*** AVAILABLE DATA ***
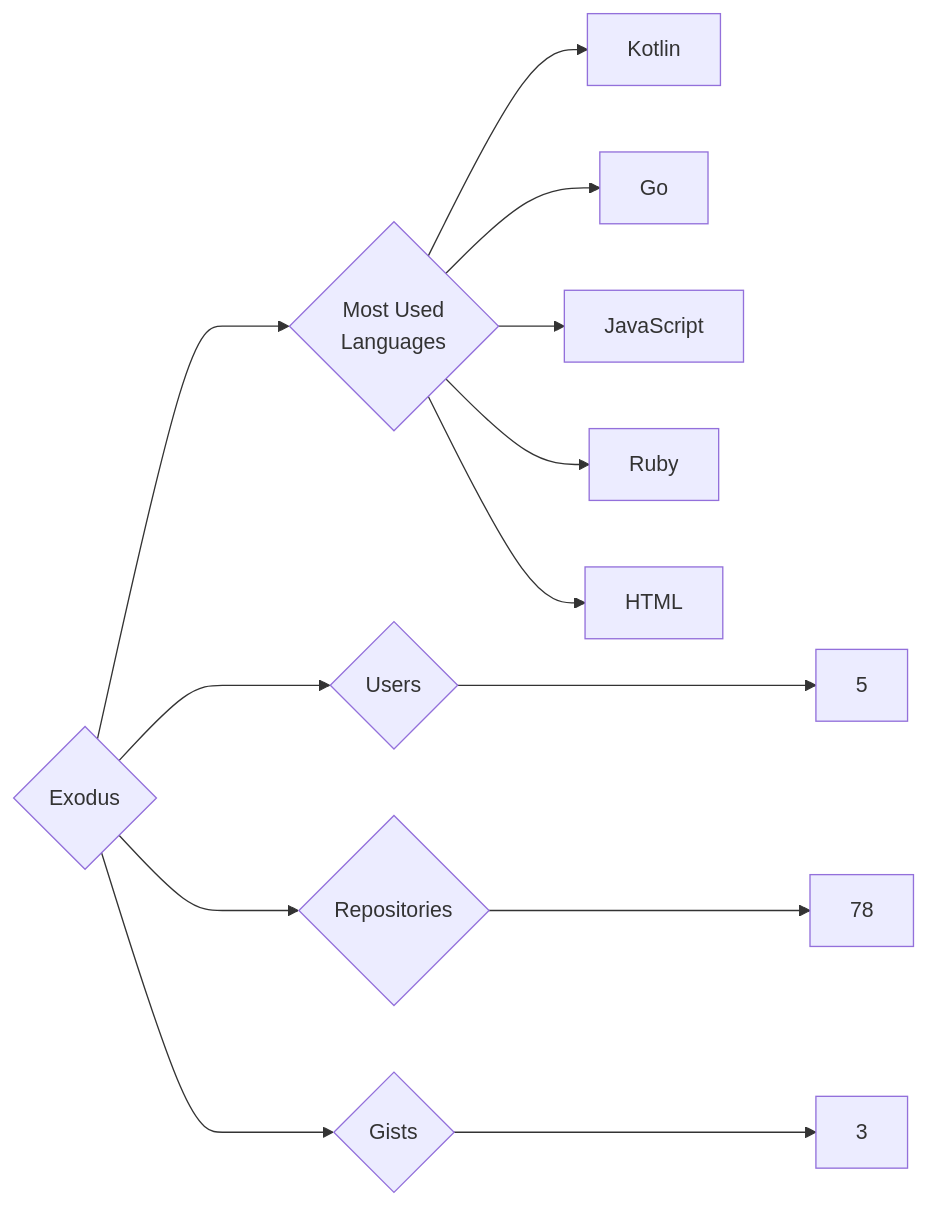
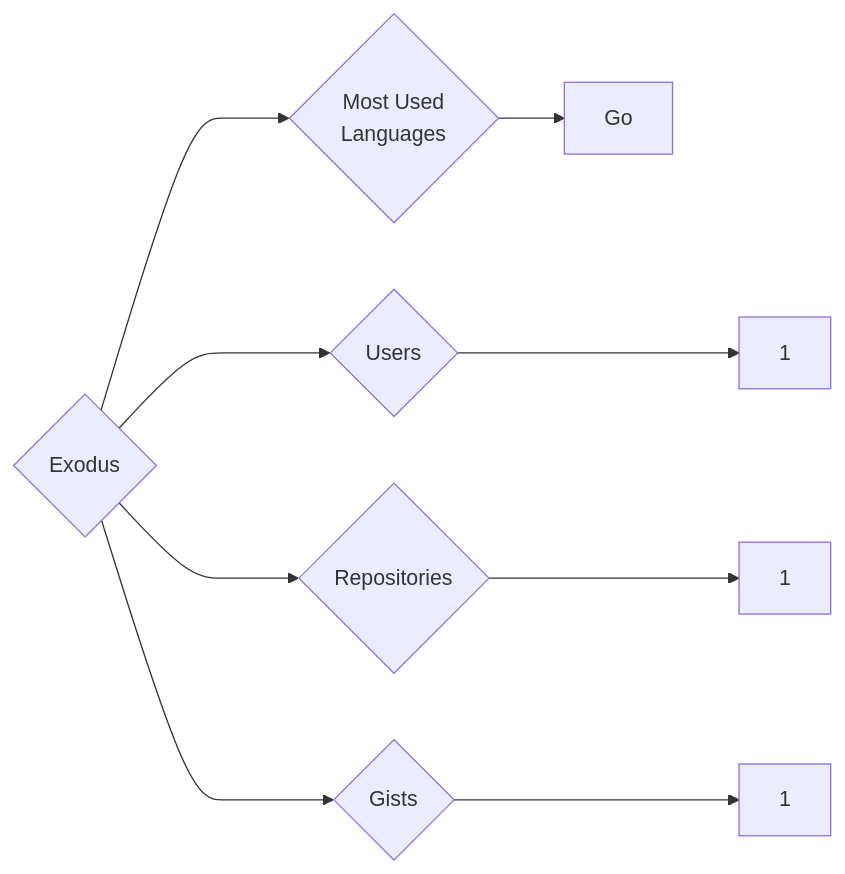
Before and after one commit to trickest/insiders: the diagram in targets/Exodus/README.md, drawn with Mermaid. The commit also changed 783 other files, not shown here.

````diff
--- a/targets/Exodus/README.md
+++ b/targets/Exodus/README.md
@@ -3,13 +3,9 @@
 ```mermaid
 graph LR
 COMPANY_NAME{Exodus}
-COMPANY_NAME ---> U{Users} ---> UN[5]
-COMPANY_NAME ---> R{Repositories} ---> RN[78]
-COMPANY_NAME ---> G{Gists} ---> GN[3]
+COMPANY_NAME ---> U{Users} ---> UN[1]
+COMPANY_NAME ---> R{Repositories} ---> RN[1]
+COMPANY_NAME ---> G{Gists} ---> GN[1]
 COMPANY_NAME ---> ML{Most Used<br>Languages}
-ML --> Kotlin[Kotlin]
 ML --> Go[Go]
-ML --> JavaScript[JavaScript]
-ML --> Ruby[Ruby]
-ML --> HTML[HTML]
 ```
````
*** End of AVAILABLE DATA ***
**WORK REQUEST**
Restate exactly the lines running from the line with "-ML --> JavaScript[JavaScript]" to the end of the entries above, both ends included.

**EXPECTED ANSWER**
-ML --> JavaScript[JavaScript]
-ML --> Ruby[Ruby]
-ML --> HTML[HTML]
 ```
````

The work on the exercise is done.